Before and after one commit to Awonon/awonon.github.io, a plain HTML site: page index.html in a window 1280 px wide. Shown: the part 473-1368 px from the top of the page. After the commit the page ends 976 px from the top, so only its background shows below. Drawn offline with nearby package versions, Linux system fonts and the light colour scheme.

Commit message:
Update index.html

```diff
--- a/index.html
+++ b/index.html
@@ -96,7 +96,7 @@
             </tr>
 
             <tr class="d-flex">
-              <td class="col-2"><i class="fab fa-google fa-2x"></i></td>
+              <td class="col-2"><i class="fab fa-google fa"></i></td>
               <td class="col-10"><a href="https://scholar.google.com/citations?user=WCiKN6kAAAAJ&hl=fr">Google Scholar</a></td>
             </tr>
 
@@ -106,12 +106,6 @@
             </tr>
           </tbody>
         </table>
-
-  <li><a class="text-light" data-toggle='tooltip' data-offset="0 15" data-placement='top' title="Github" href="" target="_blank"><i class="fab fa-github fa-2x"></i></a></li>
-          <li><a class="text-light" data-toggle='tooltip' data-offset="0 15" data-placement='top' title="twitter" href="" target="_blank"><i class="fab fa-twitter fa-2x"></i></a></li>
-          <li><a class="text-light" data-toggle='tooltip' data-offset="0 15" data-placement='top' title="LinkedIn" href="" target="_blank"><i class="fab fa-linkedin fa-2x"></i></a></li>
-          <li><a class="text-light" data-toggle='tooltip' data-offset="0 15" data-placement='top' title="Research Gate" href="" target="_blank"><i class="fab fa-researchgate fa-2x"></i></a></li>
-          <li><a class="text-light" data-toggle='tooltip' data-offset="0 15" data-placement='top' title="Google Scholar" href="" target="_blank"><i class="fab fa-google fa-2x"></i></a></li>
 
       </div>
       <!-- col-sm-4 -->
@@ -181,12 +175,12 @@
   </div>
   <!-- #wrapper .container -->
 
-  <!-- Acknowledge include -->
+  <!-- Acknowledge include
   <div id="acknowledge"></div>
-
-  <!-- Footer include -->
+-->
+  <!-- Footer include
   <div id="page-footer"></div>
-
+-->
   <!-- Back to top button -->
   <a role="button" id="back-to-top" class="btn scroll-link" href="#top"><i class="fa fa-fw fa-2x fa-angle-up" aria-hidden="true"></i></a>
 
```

▶ **HOW TO COMPLETE THIS TASK**:
Write out all of the entries above, exactly and in full.

▶ **EXERCISE SOLUTION**:
Before and after one commit to Awonon/awonon.github.io, a plain HTML site: page index.html in a window 1280 px wide. Shown: the part 473-1368 px from the top of the page. After the commit the page ends 976 px from the top, so only its background shows below. Drawn offline with nearby package versions, Linux system fonts and the light colour scheme.

Commit message:
Update index.html

```diff
--- a/index.html
+++ b/index.html
@@ -96,7 +96,7 @@
             </tr>
 
             <tr class="d-flex">
-              <td class="col-2"><i class="fab fa-google fa-2x"></i></td>
+              <td class="col-2"><i class="fab fa-google fa"></i></td>
               <td class="col-10"><a href="https://scholar.google.com/citations?user=WCiKN6kAAAAJ&hl=fr">Google Scholar</a></td>
             </tr>
 
@@ -106,12 +106,6 @@
             </tr>
           </tbody>
         </table>
-
-  <li><a class="text-light" data-toggle='tooltip' data-offset="0 15" data-placement='top' title="Github" href="" target="_blank"><i class="fab fa-github fa-2x"></i></a></li>
-          <li><a class="text-light" data-toggle='tooltip' data-offset="0 15" data-placement='top' title="twitter" href="" target="_blank"><i class="fab fa-twitter fa-2x"></i></a></li>
-          <li><a class="text-light" data-toggle='tooltip' data-offset="0 15" data-placement='top' title="LinkedIn" href="" target="_blank"><i class="fab fa-linkedin fa-2x"></i></a></li>
-          <li><a class="text-light" data-toggle='tooltip' data-offset="0 15" data-placement='top' title="Research Gate" href="" target="_blank"><i class="fab fa-researchgate fa-2x"></i></a></li>
-          <li><a class="text-light" data-toggle='tooltip' data-offset="0 15" data-placement='top' title="Google Scholar" href="" target="_blank"><i class="fab fa-google fa-2x"></i></a></li>
 
       </div>
       <!-- col-sm-4 -->
@@ -181,12 +175,12 @@
   </div>
   <!-- #wrapper .container -->
 
-  <!-- Acknowledge include -->
+  <!-- Acknowledge include
   <div id="acknowledge"></div>
-
-  <!-- Footer include -->
+-->
+  <!-- Footer include
   <div id="page-footer"></div>
-
+-->
   <!-- Back to top button -->
   <a role="button" id="back-to-top" class="btn scroll-link" href="#top"><i class="fa fa-fw fa-2x fa-angle-up" aria-hidden="true"></i></a>
 
```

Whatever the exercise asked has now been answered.